Nothing but the lines below between the line holding "Repository: mcamarco/empowercare" and the line holding "background: #faf9f6;", inclusive, should appear in the answer, each set down exactly.

*** Opening of RECORDS SUPPLIED ***

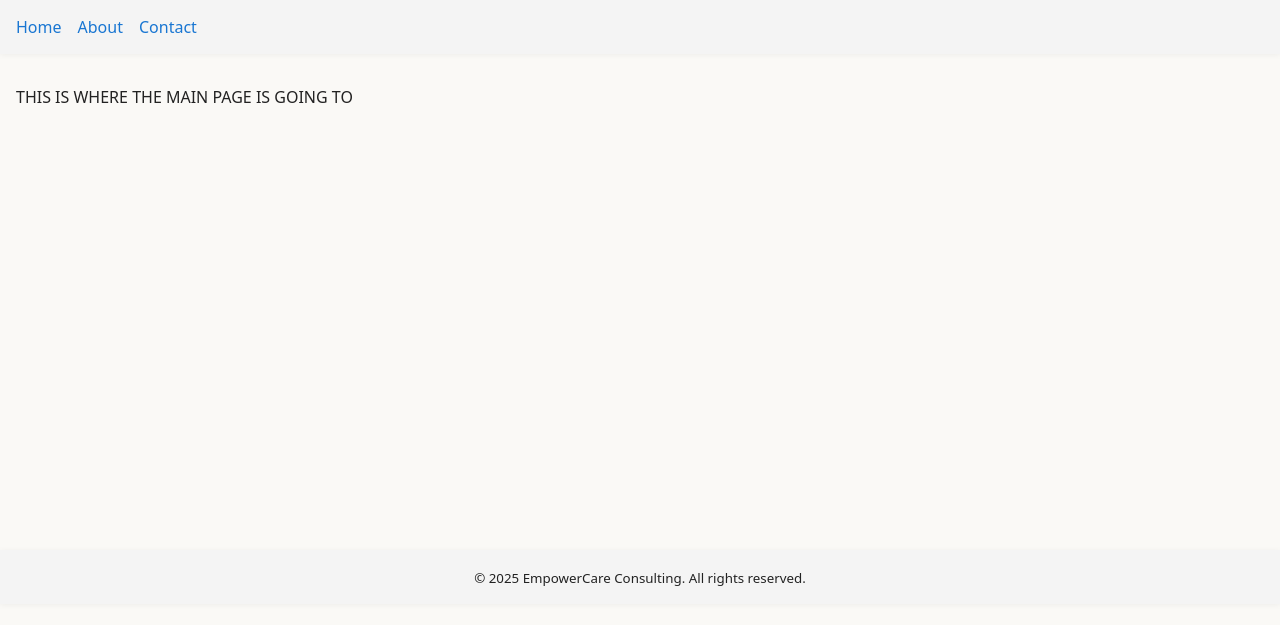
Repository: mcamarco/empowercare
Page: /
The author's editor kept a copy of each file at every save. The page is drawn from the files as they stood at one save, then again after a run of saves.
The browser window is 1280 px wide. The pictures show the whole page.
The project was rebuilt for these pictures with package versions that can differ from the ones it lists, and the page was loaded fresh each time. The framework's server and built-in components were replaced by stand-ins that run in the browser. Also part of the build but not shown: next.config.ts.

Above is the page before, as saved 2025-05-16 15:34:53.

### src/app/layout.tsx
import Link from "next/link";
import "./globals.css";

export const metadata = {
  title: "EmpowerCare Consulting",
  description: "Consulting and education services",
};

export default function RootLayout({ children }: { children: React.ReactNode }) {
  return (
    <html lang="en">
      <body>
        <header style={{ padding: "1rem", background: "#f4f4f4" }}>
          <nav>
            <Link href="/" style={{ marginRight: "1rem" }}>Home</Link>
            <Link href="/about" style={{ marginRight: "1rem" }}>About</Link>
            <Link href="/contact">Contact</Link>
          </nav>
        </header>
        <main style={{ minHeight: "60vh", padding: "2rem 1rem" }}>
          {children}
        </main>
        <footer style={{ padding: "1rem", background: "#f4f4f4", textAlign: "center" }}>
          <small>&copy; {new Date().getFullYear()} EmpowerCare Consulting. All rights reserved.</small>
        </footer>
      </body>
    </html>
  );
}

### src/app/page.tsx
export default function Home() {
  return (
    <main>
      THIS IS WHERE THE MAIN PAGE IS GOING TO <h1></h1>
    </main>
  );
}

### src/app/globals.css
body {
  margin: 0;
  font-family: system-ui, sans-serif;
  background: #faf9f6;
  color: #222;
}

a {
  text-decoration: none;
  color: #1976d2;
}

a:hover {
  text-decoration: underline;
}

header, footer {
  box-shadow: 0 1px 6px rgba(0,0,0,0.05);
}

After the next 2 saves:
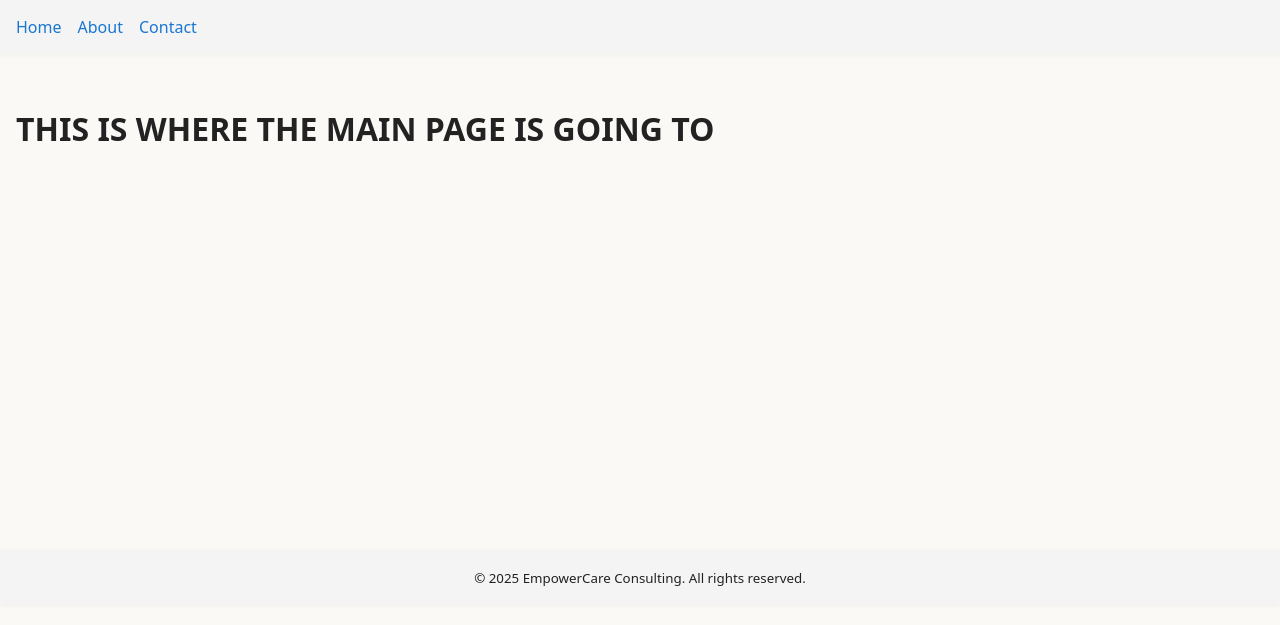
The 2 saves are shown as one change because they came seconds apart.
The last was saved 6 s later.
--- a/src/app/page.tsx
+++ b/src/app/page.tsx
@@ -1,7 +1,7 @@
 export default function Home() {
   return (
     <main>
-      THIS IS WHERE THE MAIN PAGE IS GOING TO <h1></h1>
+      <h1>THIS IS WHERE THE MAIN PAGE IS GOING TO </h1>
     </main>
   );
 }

*** Close of RECORDS SUPPLIED ***
*** Opening of RECORDS SUPPLIED ***

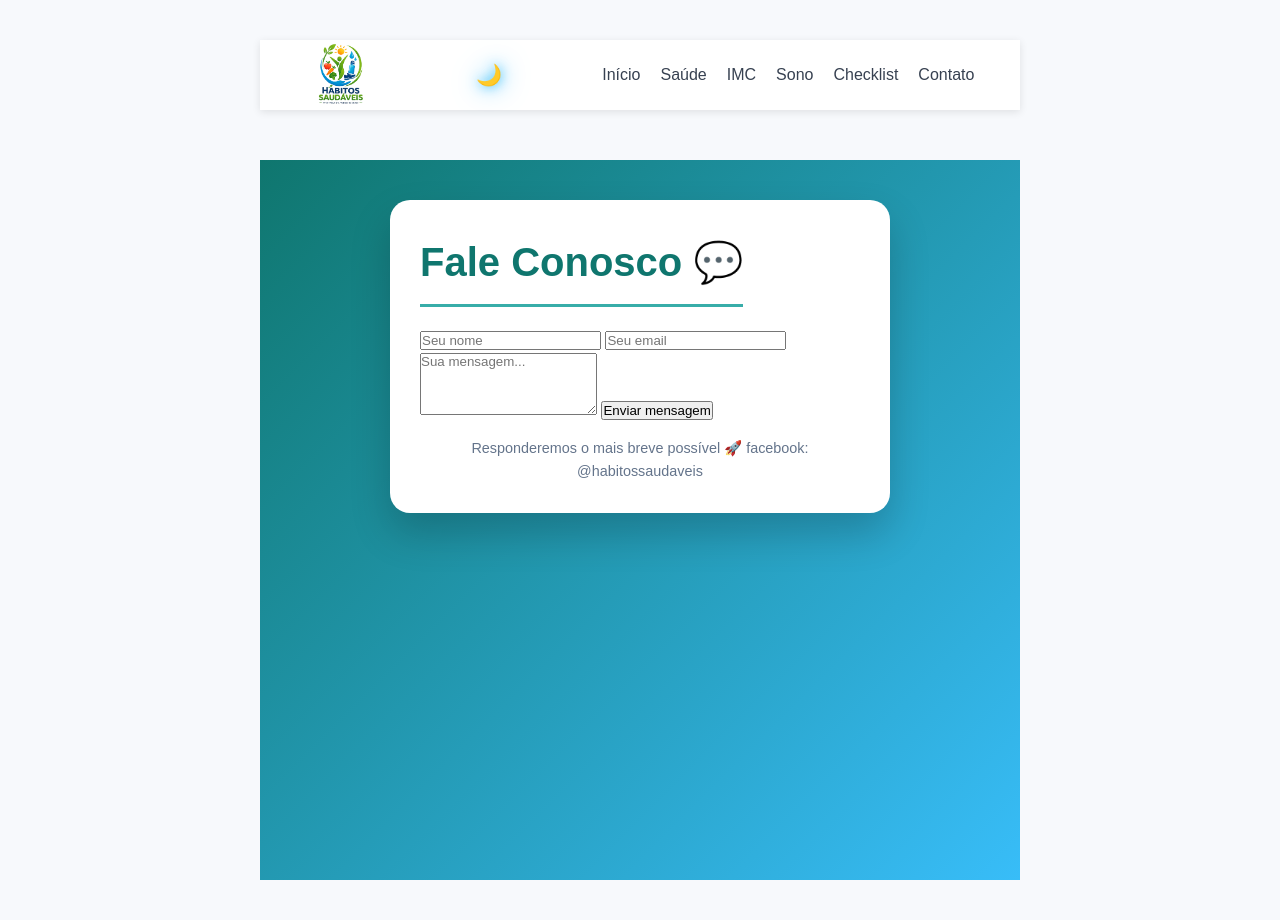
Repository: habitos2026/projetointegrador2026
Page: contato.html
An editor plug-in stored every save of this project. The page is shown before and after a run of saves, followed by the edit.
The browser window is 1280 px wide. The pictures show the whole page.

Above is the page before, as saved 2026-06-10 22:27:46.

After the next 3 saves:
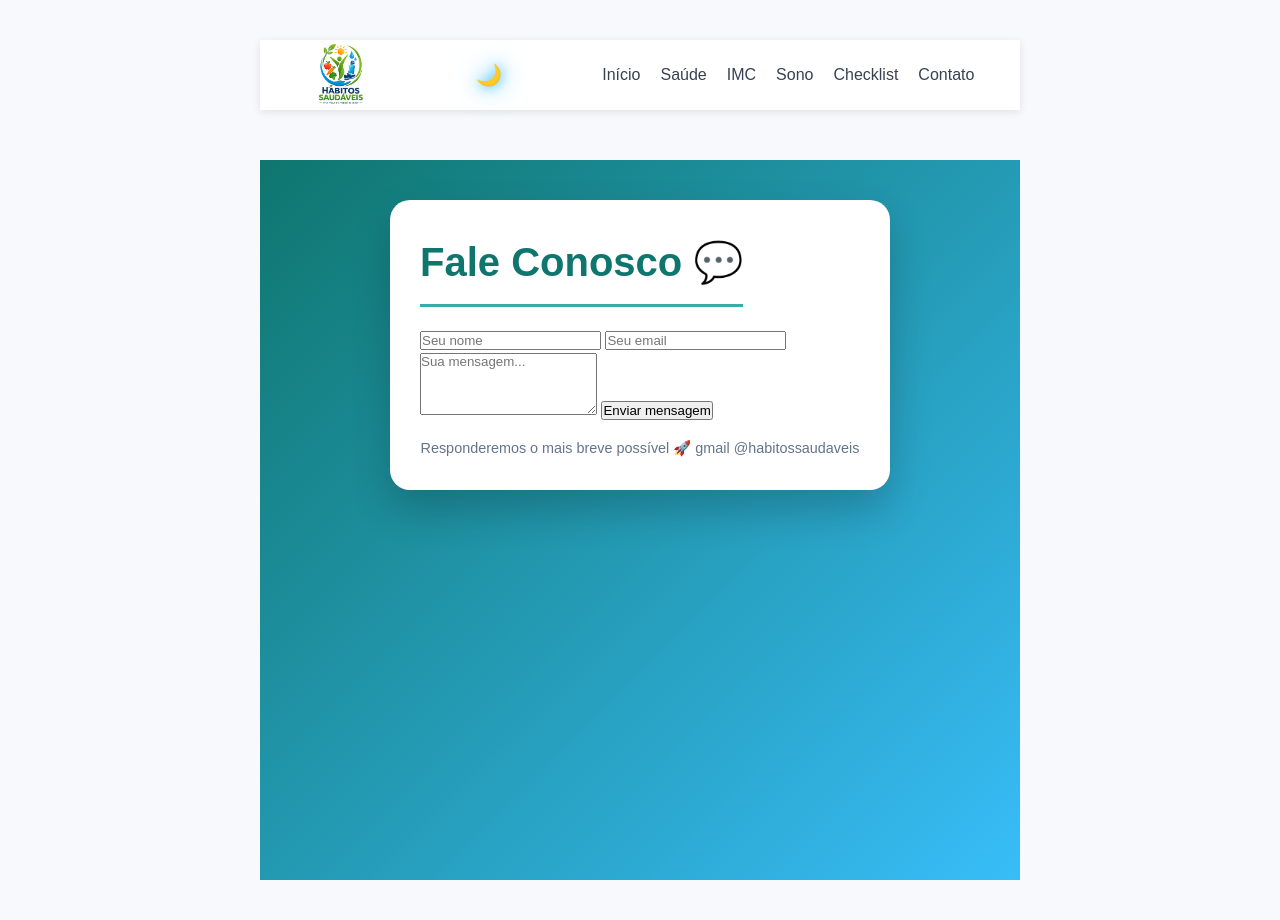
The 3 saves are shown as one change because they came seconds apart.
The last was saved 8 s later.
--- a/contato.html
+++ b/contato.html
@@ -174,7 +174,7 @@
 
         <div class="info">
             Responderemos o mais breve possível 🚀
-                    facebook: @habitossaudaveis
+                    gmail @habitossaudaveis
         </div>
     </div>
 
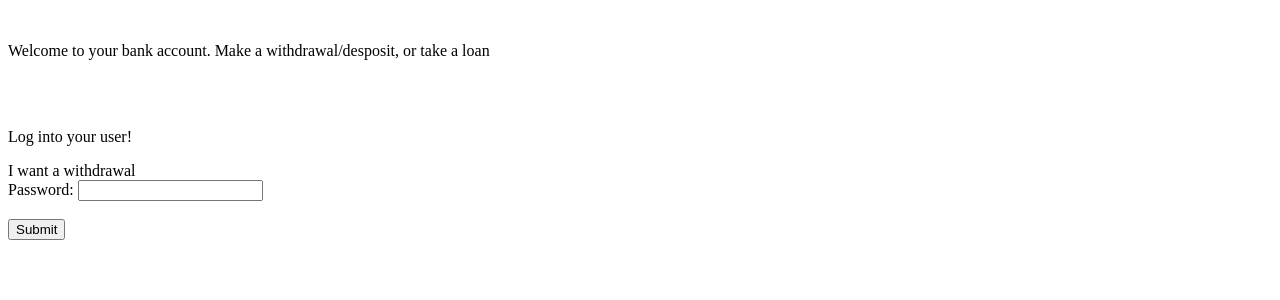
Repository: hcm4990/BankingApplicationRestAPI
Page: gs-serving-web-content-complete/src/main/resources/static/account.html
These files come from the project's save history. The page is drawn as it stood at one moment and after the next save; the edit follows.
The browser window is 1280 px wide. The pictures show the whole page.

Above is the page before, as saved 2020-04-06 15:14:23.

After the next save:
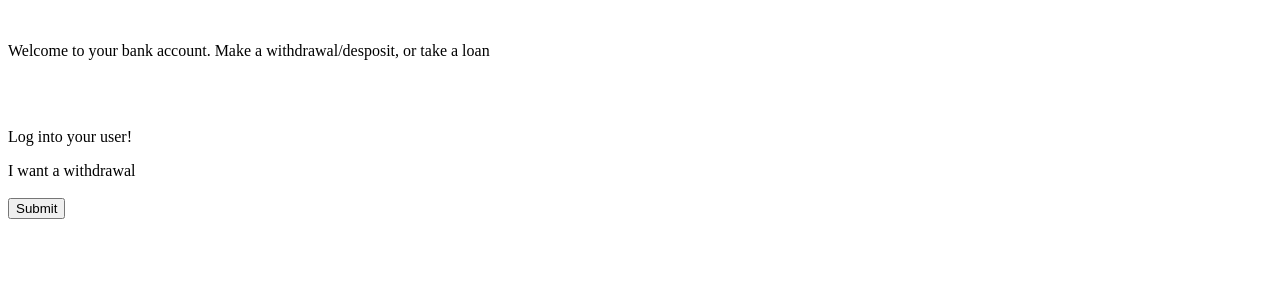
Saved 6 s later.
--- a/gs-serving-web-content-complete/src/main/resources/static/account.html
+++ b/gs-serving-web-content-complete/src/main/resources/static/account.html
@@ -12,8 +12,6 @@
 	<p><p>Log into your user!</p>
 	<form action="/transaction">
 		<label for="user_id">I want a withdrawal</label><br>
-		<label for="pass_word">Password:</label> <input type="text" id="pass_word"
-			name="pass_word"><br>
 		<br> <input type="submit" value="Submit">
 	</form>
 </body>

*** Close of RECORDS SUPPLIED ***

■ ANSWER TO THIS TASK:
Repository: mcamarco/empowercare
Page: /
The author's editor kept a copy of each file at every save. The page is drawn from the files as they stood at one save, then again after a run of saves.
The browser window is 1280 px wide. The pictures show the whole page.
The project was rebuilt for these pictures with package versions that can differ from the ones it lists, and the page was loaded fresh each time. The framework's server and built-in components were replaced by stand-ins that run in the browser. Also part of the build but not shown: next.config.ts.

Above is the page before, as saved 2025-05-16 15:34:53.

### src/app/layout.tsx
import Link from "next/link";
import "./globals.css";

export const metadata = {
  title: "EmpowerCare Consulting",
  description: "Consulting and education services",
};

export default function RootLayout({ children }: { children: React.ReactNode }) {
  return (
    <html lang="en">
      <body>
        <header style={{ padding: "1rem", background: "#f4f4f4" }}>
          <nav>
            <Link href="/" style={{ marginRight: "1rem" }}>Home</Link>
            <Link href="/about" style={{ marginRight: "1rem" }}>About</Link>
            <Link href="/contact">Contact</Link>
          </nav>
        </header>
        <main style={{ minHeight: "60vh", padding: "2rem 1rem" }}>
          {children}
        </main>
        <footer style={{ padding: "1rem", background: "#f4f4f4", textAlign: "center" }}>
          <small>&copy; {new Date().getFullYear()} EmpowerCare Consulting. All rights reserved.</small>
        </footer>
      </body>
    </html>
  );
}

### src/app/page.tsx
export default function Home() {
  return (
    <main>
      THIS IS WHERE THE MAIN PAGE IS GOING TO <h1></h1>
    </main>
  );
}

### src/app/globals.css
body {
  margin: 0;
  font-family: system-ui, sans-serif;
  background: #faf9f6;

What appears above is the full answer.